J Reconstr Microsurg 2009; 25(1): 015-019
DOI: 10.1055/s-0028-1090600
© Thieme Medical Publishers

A Recommended Protocol for the Immediate Postoperative Care of Lower Extremity Free-Flap Reconstructions

Christine Rohde1 , Brittny Williams Howell2 , Gregory M. Buncke3 , Geoffrey C. Gurtner4 , L. Scott Levin5 , Lee L.Q Pu6 , Jamie P. Levine7
  • 1Columbia University Medical Center/New York-Presbyterian Hospital, New York
  • 2Department of Surgery, New York University Langone Medical Center, New York, New York
  • 3The Buncke Clinic, California Pacific Medical Center, San Francisco, California
  • 4Division of Plastic Surgery, Stanford University Medical Center, Stanford, California
  • 5Division of Plastic, Reconstructive, Maxillofacial and Oral Surgery, Duke University Medical Center, Durham, North Carolina
  • 6Division of Plastic Surgery, University of California-Davis Medical Center, Sacramento, California
  • 7Institute of Reconstructive Plastic Surgery, New York University Langone Medical Center, New York, New York
Further Information

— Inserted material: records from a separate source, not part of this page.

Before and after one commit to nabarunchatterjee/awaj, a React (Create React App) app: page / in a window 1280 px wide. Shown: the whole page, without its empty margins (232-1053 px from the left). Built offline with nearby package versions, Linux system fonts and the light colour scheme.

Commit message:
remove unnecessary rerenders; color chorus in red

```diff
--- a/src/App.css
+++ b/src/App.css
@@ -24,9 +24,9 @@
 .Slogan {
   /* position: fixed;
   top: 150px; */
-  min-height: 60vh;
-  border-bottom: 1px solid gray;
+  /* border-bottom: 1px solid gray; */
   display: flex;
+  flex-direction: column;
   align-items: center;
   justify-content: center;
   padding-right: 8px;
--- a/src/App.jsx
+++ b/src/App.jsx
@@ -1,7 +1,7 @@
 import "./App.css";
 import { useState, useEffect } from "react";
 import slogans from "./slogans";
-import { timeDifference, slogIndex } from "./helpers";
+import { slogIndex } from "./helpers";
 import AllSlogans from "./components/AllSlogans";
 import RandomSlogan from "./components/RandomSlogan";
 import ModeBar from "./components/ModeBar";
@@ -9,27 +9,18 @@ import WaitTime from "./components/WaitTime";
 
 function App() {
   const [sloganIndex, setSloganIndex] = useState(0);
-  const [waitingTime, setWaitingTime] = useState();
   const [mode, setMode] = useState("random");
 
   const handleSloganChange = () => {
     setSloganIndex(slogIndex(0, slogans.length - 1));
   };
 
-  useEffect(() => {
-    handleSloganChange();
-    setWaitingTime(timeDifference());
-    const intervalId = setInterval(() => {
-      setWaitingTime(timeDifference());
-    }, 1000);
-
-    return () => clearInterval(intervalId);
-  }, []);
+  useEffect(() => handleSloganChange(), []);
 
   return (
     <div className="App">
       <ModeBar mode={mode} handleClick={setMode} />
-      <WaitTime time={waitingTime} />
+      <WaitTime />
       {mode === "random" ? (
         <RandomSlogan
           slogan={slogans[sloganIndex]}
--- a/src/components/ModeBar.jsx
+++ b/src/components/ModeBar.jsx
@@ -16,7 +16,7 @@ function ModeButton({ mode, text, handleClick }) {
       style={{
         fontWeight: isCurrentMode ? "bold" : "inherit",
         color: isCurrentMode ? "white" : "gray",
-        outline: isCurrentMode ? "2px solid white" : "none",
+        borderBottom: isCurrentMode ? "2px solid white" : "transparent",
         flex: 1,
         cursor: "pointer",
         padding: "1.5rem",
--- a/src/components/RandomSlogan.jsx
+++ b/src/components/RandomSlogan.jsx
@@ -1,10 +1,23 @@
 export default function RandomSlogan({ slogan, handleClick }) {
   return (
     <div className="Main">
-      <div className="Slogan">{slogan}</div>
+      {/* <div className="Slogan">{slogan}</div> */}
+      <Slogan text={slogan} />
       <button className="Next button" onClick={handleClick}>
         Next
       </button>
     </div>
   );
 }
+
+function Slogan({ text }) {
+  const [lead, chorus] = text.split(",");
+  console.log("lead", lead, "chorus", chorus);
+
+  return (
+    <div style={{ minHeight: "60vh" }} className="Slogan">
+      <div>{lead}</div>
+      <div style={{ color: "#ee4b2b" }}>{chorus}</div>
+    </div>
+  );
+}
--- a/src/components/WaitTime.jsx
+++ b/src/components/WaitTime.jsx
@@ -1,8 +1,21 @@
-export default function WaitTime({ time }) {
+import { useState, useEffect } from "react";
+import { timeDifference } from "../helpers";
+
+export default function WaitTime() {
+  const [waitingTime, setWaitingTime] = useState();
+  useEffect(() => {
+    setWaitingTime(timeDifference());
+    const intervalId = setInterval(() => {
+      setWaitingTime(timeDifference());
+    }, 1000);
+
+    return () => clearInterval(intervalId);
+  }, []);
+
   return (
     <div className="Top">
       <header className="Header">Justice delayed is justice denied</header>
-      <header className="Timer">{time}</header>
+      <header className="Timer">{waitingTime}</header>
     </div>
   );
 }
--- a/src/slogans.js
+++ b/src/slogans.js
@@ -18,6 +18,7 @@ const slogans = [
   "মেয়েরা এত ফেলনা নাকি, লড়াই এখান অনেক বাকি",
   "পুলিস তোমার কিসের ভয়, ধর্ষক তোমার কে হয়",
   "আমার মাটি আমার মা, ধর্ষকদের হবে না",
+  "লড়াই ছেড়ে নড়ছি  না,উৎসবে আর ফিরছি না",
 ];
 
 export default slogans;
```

Publication History

Publication Date:
31 October 2008 (online)


The success of lower extremity microsurgical reconstructions may be compromised postoperatively secondary to several factors, including thrombosis, infection, bleeding, and edema. To address edema, surgeons may use protocols for gradually dangling and/or wrapping the affected extremity. Such protocols vary widely among surgeons and are typically based on training and/or prior experience. To that end, we distributed surveys to five plastic surgeons who are experienced in microvascular lower extremity reconstruction at five different institutions. The surveys inquired about postoperative management protocols for lower extremity free flaps with regard to positioning, compression, initiation and progression of postoperative mobilization, nonweightbearing and weightbearing ambulation, assessment of flap viability, and flap success rate. These protocols were then evaluated for similarities to create a consensus of postoperative management guidelines. Progressive periods of leg dependency and compression therapy emerged as important elements. Although the consensus protocol developed in this study is considered safe by each participant, we do not intend for these recommendations to serve as a standard of care, nor do we suggest that any one particular protocol leads to improved outcomes. However, these recommendations may serve as a guide for less experienced surgeons or those without a protocol in place.


Jamie P Levine, M.D. 

530 First Avenue, Suite 8V, NYU Plastic Surgery Associates

NYU Medical Center, New York, NY 10016

Email: [email protected]